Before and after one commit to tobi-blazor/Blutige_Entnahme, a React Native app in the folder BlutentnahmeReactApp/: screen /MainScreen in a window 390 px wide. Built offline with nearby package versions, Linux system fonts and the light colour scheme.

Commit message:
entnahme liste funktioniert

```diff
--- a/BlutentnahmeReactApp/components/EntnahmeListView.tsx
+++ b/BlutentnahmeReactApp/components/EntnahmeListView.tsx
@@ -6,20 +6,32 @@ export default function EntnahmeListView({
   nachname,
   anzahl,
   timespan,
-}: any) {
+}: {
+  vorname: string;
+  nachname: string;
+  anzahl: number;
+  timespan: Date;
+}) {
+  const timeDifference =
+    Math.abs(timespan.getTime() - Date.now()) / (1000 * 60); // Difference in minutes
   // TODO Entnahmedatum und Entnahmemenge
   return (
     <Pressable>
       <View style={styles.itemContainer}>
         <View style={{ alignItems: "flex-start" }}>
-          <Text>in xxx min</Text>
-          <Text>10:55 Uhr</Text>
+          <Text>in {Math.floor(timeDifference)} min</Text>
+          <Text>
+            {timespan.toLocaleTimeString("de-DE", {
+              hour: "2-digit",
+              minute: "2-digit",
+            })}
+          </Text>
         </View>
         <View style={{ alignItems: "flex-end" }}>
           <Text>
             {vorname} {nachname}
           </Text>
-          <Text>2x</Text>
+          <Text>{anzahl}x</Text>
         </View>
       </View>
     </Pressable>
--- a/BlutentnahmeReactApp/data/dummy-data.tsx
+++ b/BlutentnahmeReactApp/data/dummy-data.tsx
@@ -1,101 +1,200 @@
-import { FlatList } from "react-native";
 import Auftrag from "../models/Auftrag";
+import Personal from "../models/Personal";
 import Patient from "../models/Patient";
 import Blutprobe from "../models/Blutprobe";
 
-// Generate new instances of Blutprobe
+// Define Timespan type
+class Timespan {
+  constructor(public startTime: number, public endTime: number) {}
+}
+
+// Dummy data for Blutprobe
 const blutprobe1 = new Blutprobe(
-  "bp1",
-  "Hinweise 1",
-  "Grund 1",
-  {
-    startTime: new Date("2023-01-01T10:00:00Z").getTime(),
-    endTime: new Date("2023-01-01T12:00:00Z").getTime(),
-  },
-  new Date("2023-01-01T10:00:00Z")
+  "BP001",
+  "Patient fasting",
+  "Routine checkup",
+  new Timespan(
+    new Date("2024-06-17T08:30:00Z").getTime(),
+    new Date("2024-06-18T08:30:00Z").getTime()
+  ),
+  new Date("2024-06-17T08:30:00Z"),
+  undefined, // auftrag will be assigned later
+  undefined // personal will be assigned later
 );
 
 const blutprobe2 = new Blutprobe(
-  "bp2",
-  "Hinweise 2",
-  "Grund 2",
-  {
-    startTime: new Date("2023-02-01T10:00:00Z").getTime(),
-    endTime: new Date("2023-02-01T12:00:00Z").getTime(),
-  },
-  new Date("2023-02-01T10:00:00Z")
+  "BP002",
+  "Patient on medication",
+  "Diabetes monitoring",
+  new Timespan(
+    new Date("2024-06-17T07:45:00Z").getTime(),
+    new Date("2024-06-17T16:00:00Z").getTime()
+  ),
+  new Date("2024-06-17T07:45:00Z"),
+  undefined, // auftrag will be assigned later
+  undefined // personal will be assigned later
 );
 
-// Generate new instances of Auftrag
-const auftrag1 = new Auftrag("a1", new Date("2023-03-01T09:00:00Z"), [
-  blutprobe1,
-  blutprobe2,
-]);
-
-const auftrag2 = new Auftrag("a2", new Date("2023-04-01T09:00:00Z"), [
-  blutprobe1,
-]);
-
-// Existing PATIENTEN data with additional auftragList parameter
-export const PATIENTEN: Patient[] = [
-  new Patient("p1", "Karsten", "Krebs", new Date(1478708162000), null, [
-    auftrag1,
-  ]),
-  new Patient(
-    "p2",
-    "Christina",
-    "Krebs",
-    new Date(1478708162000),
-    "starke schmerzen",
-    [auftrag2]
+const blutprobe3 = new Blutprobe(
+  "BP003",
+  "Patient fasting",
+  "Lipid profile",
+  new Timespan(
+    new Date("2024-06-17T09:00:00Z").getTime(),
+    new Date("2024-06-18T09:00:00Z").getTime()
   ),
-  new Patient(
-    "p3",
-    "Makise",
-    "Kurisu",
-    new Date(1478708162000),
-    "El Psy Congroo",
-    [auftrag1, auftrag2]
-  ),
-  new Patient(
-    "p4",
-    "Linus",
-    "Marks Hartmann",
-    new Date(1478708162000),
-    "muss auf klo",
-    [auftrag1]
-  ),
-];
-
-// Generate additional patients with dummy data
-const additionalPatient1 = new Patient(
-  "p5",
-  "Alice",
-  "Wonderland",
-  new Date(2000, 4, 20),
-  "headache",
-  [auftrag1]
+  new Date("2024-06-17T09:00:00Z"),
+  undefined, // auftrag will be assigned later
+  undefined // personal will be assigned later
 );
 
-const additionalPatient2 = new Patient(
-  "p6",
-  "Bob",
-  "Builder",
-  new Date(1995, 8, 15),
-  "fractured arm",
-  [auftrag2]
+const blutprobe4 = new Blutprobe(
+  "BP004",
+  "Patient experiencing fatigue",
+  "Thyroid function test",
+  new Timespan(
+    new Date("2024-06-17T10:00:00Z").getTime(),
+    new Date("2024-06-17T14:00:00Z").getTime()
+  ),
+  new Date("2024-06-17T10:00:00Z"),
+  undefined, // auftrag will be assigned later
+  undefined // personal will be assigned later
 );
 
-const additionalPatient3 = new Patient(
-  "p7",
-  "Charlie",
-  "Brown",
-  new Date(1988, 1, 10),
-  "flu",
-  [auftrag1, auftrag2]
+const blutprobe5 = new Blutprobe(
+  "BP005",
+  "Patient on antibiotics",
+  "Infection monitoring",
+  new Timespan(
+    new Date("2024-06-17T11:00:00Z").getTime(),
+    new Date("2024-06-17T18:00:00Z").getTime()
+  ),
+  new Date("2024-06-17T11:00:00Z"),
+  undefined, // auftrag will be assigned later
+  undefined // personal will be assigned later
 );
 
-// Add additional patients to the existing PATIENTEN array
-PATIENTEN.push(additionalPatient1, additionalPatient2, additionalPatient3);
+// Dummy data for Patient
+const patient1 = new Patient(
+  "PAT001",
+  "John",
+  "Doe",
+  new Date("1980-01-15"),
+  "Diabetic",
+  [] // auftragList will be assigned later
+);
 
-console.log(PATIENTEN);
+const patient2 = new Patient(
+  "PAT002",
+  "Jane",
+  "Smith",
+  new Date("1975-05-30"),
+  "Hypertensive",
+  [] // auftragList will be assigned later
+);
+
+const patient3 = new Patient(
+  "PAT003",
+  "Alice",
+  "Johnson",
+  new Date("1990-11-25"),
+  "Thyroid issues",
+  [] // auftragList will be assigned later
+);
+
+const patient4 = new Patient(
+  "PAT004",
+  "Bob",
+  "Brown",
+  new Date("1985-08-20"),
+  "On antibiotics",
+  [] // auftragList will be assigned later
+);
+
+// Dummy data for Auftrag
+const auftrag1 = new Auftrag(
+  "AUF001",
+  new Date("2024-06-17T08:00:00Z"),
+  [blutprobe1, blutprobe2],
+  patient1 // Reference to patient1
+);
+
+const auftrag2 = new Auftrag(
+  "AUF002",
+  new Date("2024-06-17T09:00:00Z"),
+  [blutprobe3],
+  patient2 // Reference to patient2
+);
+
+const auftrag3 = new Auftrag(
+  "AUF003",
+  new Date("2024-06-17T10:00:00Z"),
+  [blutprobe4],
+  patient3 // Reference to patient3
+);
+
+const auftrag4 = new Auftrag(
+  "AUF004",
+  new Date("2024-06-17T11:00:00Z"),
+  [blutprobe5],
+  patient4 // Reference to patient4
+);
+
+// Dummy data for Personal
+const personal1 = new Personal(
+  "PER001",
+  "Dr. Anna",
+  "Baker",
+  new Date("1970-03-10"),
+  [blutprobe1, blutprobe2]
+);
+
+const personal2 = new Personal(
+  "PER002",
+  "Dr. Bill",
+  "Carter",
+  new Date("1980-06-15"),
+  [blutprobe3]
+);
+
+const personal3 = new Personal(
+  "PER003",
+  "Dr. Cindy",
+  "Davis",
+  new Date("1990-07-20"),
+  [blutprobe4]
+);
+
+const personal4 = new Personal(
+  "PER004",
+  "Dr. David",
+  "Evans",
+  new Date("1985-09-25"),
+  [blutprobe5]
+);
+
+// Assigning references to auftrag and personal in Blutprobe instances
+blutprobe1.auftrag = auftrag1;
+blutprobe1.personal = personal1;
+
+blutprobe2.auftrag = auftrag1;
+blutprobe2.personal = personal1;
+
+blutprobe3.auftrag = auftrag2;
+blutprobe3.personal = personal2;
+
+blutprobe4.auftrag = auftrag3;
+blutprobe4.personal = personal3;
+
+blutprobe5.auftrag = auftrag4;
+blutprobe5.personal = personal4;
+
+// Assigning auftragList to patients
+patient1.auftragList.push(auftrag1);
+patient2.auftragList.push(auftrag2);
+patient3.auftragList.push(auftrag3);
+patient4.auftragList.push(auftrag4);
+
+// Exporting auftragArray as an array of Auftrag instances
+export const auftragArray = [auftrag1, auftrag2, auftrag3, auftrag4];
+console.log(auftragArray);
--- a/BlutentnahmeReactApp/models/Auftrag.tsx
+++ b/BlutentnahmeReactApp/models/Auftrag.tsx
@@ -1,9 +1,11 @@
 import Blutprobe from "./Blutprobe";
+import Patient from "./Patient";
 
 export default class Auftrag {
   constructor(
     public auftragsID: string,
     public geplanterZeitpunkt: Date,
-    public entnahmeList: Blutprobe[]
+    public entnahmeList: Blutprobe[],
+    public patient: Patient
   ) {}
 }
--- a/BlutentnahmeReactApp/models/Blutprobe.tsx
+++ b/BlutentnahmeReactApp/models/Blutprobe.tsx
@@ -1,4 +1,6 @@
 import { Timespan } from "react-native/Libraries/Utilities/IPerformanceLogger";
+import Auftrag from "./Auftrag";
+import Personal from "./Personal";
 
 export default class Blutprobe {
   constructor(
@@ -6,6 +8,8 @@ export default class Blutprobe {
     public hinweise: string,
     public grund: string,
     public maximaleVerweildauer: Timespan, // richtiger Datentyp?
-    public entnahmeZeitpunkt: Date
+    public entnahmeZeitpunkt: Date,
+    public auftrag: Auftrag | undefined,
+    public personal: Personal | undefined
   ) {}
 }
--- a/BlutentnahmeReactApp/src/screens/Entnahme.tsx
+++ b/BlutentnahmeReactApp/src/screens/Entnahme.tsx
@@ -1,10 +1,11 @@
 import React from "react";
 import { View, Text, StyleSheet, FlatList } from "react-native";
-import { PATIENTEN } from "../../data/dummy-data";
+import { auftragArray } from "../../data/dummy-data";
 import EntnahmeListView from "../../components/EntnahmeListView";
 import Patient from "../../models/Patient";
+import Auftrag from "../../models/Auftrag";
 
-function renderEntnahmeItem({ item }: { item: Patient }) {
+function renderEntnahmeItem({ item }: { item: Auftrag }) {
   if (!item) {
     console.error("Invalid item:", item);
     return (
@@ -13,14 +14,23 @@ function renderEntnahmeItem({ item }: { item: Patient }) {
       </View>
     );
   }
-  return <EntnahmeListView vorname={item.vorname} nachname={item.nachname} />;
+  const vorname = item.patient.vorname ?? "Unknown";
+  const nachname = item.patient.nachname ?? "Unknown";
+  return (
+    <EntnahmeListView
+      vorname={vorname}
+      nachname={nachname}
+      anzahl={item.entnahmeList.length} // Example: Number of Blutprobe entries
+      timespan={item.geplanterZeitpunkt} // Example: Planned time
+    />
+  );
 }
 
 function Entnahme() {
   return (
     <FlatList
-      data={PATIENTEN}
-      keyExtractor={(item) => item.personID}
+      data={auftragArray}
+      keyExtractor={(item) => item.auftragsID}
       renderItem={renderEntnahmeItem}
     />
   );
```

* * * * * * *

Line count for "BlutentnahmeReactApp": determine it from the data and answer with the number by itself.

11